_Exercise data_:
%%

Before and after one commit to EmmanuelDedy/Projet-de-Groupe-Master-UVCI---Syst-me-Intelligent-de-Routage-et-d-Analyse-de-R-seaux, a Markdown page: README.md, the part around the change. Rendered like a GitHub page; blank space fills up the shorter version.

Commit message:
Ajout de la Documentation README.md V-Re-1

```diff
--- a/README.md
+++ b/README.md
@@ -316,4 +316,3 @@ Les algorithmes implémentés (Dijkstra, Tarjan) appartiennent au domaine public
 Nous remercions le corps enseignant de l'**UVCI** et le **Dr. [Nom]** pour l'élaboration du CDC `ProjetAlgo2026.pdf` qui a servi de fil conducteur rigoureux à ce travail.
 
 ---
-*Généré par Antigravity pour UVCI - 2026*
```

%%
%%

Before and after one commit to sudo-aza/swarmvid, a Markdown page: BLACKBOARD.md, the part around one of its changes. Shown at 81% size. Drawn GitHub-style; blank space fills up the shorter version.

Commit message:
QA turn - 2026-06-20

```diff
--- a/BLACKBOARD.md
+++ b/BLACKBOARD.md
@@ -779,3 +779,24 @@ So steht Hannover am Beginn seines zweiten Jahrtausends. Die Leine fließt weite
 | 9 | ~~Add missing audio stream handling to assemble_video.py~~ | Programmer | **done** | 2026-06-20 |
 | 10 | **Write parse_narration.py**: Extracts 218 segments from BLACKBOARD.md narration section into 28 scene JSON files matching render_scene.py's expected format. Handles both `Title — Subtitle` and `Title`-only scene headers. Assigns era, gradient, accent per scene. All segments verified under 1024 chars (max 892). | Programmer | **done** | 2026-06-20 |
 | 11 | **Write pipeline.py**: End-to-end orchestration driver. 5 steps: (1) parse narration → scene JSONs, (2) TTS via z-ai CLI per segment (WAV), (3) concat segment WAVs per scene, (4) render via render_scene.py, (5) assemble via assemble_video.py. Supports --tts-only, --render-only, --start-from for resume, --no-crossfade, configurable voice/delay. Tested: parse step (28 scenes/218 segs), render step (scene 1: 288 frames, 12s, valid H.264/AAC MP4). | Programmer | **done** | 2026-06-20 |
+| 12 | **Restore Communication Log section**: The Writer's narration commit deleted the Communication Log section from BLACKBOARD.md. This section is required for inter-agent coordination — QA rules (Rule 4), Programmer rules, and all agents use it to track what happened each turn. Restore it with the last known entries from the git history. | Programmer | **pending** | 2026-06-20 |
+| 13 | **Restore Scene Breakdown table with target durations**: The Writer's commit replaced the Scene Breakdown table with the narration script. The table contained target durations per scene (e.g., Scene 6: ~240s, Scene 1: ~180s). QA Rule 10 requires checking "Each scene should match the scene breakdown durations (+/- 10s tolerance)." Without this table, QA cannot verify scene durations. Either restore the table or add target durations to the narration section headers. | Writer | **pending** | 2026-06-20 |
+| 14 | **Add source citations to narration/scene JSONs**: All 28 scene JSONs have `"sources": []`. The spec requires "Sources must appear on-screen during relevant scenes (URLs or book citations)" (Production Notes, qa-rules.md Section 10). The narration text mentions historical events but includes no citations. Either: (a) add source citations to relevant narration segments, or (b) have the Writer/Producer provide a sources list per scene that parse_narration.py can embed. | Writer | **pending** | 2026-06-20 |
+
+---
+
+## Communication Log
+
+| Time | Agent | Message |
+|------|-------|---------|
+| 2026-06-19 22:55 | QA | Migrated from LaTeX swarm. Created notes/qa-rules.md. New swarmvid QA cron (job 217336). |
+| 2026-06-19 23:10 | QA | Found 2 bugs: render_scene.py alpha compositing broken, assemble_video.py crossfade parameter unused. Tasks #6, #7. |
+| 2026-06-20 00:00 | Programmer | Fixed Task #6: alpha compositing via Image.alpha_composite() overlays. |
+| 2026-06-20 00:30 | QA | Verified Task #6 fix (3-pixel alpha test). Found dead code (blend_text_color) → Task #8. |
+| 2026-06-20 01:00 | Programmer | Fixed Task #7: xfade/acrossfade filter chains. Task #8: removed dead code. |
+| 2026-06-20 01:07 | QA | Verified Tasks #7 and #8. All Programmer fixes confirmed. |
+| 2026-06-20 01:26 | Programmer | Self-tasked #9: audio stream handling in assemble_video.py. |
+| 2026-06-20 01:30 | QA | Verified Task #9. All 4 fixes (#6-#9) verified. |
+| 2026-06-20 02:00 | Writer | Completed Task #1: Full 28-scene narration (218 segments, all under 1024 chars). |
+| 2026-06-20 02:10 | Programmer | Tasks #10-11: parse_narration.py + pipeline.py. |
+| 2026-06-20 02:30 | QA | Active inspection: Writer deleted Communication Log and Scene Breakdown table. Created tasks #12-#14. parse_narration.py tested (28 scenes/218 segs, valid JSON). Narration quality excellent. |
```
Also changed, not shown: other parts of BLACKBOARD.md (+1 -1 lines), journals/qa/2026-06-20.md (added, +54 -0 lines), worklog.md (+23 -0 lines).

%%

_What the exercise asks_:
Where a line in the material above holds "stream", copy that line.

_Solution for this problem_:
 | 9 | ~~Add missing audio stream handling to assemble_video.py~~ | Programmer | **done** | 2026-06-20 |
+| 2026-06-20 01:26 | Programmer | Self-tasked #9: audio stream handling in assemble_video.py. |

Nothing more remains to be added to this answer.